Jes Hathaway is the editor in chief of National Fisherman magazine and NationalFisherman.com.
Written by Jes Hathaway
Tuesday, 14 May 2013
What can I possibly say about an 85-year-old fisherman lost at sea?
Stian Stiansen was recovered on a Long Island beach a couple of hours after his 45-foot trawler Pauline IV capsized in rough waters just outside New York's Shinnecock Inlet.
Stiansen was rushed to the hospital, but he never recovered. Survivor Scott Finne, 42, was picked up by a rescue boat and remarkably had no injuries. He says he looked for his friend and fishing partner when he came to the surface after the boat rolled, but could not find him in the rough surf that was pushing the Pauline IV away from him.
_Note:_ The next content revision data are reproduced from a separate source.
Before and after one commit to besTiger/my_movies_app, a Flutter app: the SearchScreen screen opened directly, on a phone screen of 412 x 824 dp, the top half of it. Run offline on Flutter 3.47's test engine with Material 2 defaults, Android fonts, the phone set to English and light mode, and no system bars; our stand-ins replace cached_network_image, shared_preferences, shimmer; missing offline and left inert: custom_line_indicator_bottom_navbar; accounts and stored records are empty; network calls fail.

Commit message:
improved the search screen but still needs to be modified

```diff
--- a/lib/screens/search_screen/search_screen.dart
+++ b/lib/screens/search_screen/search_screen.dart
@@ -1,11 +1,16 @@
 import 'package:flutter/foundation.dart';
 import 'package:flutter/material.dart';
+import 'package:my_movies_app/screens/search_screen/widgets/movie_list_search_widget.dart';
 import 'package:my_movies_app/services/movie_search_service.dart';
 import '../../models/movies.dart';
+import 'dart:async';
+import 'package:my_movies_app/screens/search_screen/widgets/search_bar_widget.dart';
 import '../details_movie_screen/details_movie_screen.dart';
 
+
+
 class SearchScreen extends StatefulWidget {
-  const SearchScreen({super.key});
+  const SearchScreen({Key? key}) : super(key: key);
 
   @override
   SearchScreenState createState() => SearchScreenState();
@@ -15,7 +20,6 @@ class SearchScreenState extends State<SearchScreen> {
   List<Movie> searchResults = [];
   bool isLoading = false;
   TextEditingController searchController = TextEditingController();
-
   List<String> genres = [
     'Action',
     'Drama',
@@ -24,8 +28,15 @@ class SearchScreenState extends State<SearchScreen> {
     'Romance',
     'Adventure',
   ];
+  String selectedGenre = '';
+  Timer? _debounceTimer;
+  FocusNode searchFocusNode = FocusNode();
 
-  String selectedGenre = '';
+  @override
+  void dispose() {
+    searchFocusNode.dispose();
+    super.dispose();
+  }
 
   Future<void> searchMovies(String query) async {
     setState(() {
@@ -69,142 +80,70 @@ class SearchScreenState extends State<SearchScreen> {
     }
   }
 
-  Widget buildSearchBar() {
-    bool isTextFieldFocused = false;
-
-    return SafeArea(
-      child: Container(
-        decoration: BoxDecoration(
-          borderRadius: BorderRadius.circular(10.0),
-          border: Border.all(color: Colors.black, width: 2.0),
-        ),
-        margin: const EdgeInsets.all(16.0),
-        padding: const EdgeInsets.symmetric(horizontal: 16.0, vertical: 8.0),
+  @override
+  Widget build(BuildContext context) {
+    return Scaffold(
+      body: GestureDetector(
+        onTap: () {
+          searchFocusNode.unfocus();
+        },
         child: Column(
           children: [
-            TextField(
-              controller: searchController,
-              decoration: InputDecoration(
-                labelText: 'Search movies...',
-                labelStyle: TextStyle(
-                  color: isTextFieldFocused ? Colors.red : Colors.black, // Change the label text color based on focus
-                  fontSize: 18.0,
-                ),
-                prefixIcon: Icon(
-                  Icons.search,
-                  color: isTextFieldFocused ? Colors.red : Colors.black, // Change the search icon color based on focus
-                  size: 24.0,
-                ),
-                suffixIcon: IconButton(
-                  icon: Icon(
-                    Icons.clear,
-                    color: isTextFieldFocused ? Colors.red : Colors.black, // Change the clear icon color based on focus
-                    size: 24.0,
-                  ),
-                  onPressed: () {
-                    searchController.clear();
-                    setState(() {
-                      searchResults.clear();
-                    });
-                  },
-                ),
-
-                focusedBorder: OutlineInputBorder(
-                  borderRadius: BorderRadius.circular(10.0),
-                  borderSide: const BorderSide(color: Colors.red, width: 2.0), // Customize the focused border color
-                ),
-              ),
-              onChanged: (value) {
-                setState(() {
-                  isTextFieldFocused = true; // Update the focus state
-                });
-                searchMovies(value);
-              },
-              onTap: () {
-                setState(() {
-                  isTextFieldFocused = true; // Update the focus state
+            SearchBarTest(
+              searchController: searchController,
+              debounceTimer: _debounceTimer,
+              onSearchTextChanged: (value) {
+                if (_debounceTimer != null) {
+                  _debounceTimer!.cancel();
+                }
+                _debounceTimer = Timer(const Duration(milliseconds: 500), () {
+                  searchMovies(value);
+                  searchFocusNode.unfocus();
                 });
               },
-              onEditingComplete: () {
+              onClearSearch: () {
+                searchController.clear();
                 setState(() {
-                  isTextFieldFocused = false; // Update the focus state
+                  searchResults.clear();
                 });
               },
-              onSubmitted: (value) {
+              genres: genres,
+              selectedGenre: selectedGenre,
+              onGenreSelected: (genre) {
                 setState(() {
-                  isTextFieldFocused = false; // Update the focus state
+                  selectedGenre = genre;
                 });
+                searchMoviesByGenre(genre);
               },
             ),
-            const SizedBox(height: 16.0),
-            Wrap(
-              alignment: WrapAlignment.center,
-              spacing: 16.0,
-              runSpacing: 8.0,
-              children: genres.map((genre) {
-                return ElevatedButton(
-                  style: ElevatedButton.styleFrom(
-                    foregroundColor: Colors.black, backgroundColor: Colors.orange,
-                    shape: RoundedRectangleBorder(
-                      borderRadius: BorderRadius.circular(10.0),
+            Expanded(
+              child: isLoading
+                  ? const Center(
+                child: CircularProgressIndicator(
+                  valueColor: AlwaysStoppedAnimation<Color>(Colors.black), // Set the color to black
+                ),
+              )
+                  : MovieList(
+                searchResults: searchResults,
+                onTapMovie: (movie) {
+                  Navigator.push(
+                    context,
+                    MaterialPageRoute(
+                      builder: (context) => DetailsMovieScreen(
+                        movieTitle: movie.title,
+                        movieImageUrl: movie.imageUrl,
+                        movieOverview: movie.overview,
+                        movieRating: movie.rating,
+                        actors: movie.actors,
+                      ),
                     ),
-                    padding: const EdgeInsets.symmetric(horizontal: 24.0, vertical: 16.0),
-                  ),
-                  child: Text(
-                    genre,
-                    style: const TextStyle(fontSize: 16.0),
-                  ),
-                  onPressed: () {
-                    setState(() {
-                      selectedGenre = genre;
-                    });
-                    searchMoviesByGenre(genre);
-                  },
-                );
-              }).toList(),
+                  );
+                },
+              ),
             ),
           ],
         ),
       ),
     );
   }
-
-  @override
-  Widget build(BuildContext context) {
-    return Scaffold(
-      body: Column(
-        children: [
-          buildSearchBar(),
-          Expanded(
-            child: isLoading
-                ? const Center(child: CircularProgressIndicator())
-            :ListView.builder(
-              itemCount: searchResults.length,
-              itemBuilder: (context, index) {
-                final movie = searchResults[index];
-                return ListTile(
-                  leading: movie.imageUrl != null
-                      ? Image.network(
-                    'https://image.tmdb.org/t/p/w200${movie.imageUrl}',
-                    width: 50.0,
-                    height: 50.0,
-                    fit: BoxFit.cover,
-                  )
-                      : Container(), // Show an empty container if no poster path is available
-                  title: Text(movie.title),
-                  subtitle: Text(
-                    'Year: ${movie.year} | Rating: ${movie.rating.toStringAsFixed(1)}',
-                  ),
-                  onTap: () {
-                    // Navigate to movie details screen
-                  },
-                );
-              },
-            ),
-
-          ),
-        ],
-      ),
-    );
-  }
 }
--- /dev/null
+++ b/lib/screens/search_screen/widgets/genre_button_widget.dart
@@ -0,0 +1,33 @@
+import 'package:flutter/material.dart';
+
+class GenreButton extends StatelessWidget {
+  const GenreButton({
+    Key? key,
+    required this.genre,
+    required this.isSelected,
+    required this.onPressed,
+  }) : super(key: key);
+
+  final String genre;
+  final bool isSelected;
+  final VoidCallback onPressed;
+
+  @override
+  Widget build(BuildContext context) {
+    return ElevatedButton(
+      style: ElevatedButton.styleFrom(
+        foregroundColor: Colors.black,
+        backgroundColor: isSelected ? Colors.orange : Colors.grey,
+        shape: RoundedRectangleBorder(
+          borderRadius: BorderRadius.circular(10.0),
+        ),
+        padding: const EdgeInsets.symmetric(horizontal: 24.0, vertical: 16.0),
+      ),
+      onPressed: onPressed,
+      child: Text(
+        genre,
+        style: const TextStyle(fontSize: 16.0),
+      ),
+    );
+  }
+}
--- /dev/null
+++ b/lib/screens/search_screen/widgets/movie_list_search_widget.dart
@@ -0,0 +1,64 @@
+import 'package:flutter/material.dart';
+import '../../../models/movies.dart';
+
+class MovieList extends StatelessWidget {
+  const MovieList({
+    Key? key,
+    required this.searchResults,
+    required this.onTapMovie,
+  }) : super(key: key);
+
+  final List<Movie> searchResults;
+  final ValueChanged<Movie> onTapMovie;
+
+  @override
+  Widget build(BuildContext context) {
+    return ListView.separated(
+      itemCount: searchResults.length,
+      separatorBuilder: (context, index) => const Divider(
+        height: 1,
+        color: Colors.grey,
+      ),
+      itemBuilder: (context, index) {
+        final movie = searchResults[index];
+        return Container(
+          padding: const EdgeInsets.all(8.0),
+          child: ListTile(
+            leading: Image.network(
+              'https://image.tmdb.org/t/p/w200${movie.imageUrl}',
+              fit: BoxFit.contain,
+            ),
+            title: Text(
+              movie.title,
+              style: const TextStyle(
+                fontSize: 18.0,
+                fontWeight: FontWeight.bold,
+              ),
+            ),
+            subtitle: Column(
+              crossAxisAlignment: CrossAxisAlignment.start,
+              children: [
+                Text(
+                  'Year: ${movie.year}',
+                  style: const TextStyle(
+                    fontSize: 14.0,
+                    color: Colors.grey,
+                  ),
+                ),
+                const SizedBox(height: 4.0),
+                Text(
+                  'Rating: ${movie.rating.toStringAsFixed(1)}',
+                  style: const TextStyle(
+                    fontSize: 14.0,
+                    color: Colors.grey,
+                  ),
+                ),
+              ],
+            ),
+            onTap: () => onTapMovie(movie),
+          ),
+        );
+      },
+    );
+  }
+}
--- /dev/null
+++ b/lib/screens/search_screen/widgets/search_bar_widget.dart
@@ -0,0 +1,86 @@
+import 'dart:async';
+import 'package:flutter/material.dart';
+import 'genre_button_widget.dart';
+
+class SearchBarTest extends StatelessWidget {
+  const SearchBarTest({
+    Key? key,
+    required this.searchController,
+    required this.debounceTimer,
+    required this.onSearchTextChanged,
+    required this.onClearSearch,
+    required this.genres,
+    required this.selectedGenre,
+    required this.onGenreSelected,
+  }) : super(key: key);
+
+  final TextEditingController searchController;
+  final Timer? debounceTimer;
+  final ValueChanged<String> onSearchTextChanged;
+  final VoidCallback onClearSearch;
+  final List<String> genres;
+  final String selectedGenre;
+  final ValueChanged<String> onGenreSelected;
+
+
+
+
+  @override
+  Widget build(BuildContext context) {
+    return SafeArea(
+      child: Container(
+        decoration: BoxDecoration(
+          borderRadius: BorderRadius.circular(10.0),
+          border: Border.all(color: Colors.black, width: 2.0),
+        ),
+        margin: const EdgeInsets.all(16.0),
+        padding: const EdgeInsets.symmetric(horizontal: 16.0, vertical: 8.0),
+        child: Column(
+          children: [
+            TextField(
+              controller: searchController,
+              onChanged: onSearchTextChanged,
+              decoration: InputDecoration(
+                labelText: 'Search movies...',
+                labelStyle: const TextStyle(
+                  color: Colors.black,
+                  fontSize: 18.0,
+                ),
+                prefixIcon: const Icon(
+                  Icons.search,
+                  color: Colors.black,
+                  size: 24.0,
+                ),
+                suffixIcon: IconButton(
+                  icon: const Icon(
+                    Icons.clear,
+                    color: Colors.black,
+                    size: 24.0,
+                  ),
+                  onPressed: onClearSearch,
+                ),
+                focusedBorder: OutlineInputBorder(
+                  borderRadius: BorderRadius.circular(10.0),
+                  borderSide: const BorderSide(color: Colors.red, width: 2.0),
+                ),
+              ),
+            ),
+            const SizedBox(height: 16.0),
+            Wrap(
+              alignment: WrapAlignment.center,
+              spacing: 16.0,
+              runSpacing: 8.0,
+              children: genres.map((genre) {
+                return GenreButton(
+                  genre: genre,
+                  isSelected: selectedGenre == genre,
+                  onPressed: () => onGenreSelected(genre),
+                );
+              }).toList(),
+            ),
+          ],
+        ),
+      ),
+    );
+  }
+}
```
My first reaction upon seeing the headline was, "Not another East Coast boat." Once I learned Stiansen's age, I must admit, I felt more bittersweet about the accident. What a horrible thing to happen, for any soul to endure. But surely this was a man who was determined to keep fishing until the day he died.
Stiansen spent nearly seven decades doing what he loved, he's admired as a legend in his community, and he was sprightly enough well beyond retirement age not only to get out of the house but to work on the water. We should all be so lucky.
Our hearts go out to the Stiansen family and the fishing communities in and around East Quogue, N.Y., where Stiansen is known and loved.
National Fisherman Live: 3/10/15
In this episode, Online Editor Leslie Taylor talks with Mike McLouglin, vice president of Dunlop Industrial and Protective Footwear.
National Fisherman Live: 2/24/15
In this episode:
March date set for disaster aid dispersal
Oregon LNG project could disrupt fishing
NOAA tweaks gear marking requirement
N.C. launches first commercial/recreational dock
Spiny lobster traps limits not well received
It is with great sadness that Furuno USA announced the passing of industry veteran and long-time Furuno employee, Ed Davis, on April 30.
Alaska Gov. Bill Walker is required by state statute to appoint someone to the Board of Fisheries by today, Tuesday, May 19. However, his efforts to fill the seat have gone unfulfilled since he took office in January. The seven-member board serves as an in-state fishery management council for fisheries in state waters.
The resignation of Walker’s director of Boards and Commissions, Karen Gillis, fanned the flames of controversy late last week.